> _To do_:
In the records below, find each line with the word "divEntry" and copy it.

> _Dataset_:
··········
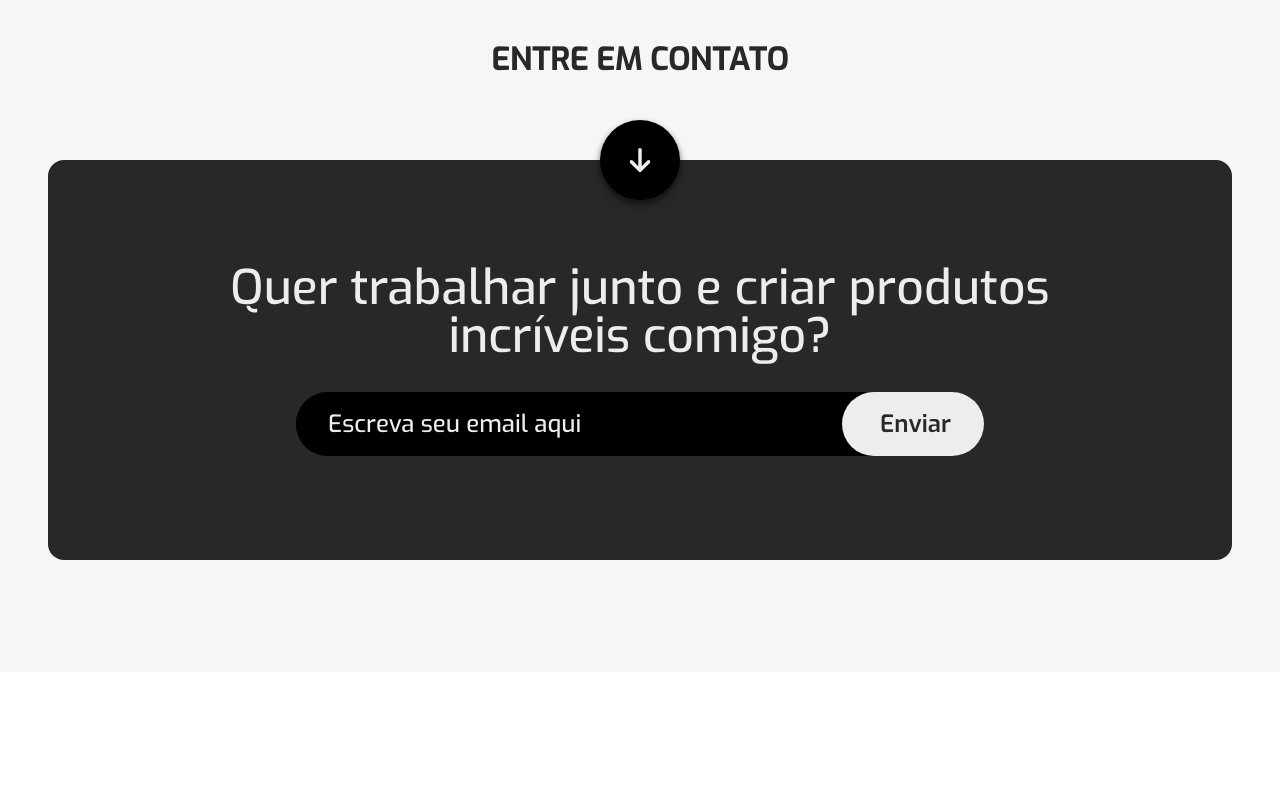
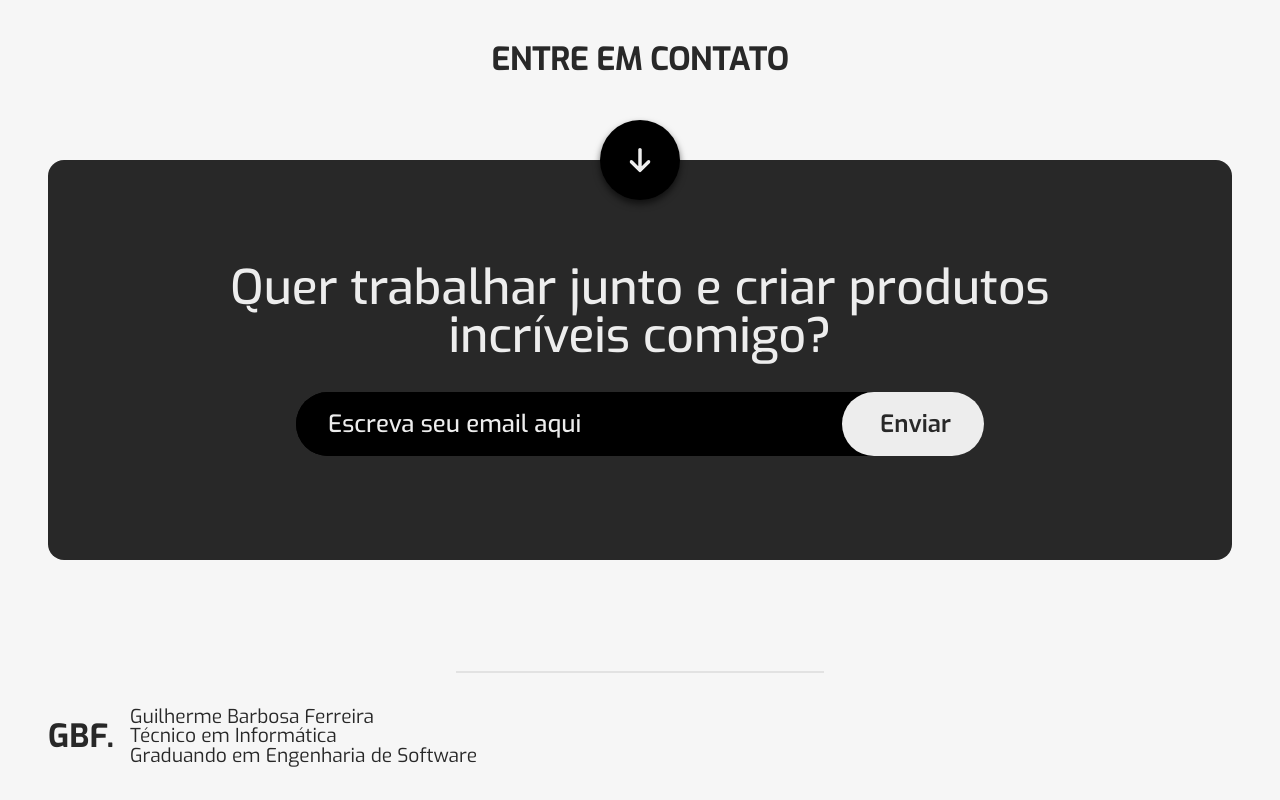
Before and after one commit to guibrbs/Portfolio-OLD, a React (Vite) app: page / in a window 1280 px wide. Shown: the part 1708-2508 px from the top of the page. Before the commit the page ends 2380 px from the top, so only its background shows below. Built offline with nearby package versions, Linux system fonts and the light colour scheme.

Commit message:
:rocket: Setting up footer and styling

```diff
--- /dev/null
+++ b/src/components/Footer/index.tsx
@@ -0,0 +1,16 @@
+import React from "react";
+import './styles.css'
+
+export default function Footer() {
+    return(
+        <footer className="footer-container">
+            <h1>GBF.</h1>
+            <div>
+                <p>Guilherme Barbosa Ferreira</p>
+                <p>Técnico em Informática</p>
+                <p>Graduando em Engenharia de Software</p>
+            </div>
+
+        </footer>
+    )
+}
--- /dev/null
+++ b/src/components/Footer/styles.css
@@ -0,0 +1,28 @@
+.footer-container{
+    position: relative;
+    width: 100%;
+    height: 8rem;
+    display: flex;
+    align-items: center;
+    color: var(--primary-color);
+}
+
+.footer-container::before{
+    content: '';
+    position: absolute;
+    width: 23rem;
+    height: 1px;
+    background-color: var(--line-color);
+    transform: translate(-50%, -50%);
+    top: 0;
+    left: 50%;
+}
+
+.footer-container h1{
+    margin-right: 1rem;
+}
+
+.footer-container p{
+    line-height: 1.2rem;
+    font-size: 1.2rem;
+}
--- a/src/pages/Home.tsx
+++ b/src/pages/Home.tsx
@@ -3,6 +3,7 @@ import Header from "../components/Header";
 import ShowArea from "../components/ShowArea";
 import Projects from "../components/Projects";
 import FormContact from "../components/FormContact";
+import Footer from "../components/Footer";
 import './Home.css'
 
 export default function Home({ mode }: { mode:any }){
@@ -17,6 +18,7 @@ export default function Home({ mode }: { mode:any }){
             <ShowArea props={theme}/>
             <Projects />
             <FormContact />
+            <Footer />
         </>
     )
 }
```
··········
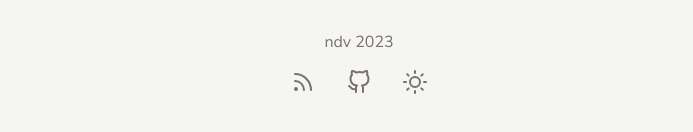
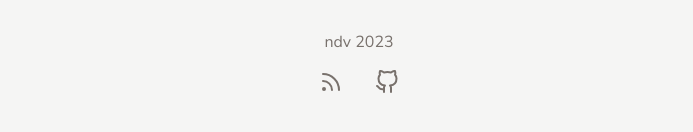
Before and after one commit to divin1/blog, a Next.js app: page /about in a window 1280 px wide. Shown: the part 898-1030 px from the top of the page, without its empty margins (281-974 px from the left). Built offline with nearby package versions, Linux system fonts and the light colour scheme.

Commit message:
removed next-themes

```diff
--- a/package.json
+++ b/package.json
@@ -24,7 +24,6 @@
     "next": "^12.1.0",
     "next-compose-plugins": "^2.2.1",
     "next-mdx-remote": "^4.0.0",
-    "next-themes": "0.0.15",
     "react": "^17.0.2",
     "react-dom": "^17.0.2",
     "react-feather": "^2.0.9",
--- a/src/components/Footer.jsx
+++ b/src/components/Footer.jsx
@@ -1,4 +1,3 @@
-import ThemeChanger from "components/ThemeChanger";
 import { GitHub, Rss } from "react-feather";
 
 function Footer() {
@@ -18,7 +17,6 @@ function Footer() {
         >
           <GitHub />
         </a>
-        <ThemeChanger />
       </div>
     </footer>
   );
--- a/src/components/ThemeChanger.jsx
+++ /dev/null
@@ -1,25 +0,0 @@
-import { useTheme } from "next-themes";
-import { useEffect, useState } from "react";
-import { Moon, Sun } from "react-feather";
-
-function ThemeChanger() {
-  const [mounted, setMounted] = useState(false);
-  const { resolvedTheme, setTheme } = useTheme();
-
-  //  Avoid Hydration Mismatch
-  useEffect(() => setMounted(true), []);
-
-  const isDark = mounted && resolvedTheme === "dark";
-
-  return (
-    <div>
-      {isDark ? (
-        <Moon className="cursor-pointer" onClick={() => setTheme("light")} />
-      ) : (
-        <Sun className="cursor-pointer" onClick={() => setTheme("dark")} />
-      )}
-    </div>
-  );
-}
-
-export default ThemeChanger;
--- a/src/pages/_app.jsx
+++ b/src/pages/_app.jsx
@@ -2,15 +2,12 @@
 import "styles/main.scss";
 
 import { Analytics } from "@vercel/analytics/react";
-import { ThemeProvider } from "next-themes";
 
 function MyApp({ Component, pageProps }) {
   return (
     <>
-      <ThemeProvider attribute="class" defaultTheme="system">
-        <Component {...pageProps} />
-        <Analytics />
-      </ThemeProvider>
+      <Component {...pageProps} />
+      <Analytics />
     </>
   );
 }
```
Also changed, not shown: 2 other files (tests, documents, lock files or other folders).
··········
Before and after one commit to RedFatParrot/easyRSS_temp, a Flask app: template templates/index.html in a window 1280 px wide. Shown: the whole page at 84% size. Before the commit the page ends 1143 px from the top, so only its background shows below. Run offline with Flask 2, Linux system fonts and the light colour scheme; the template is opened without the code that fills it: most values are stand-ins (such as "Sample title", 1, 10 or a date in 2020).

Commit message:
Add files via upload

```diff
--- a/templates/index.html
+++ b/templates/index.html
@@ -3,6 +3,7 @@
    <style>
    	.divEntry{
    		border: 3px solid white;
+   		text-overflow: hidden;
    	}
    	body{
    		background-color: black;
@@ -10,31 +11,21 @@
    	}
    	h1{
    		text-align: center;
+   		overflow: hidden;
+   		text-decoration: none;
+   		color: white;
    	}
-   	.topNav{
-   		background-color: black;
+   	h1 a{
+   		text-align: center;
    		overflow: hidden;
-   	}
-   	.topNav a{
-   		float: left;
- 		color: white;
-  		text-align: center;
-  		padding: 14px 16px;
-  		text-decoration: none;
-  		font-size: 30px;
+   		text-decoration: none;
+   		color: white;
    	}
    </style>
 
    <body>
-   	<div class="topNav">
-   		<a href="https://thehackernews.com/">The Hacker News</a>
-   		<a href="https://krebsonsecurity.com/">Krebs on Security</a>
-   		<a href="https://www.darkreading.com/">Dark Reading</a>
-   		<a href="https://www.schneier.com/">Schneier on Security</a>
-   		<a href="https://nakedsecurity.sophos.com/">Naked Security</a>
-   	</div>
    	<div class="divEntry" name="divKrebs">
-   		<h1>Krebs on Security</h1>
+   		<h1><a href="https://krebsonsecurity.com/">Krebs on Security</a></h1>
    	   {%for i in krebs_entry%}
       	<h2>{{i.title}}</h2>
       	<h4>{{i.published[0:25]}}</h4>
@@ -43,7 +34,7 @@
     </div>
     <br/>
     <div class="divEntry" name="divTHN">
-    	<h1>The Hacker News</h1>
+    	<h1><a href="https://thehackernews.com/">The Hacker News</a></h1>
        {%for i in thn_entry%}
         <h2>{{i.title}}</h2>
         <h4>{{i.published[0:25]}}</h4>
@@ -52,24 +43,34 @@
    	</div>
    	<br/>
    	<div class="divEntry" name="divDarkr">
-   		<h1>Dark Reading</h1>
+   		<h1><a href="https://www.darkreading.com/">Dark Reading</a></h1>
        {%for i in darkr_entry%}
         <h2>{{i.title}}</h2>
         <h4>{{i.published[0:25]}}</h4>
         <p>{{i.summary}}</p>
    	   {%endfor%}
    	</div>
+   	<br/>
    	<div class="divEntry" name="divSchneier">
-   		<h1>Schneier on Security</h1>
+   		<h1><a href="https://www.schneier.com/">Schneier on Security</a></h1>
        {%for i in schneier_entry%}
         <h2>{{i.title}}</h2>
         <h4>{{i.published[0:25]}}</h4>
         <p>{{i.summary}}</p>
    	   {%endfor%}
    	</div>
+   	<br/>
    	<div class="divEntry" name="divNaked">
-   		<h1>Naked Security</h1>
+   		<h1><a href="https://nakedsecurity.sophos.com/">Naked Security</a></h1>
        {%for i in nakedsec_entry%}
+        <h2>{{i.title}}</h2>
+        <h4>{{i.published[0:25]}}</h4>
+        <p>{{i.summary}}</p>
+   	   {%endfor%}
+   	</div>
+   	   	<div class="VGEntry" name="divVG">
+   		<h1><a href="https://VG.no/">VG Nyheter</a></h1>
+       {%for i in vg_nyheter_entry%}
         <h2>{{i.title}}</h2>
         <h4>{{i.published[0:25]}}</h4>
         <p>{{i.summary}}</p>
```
··········
> _Response below_:
    	.divEntry{
    	<div class="divEntry" name="divKrebs">
     <div class="divEntry" name="divTHN">
    	<div class="divEntry" name="divDarkr">
    	<div class="divEntry" name="divSchneier">
    	<div class="divEntry" name="divNaked">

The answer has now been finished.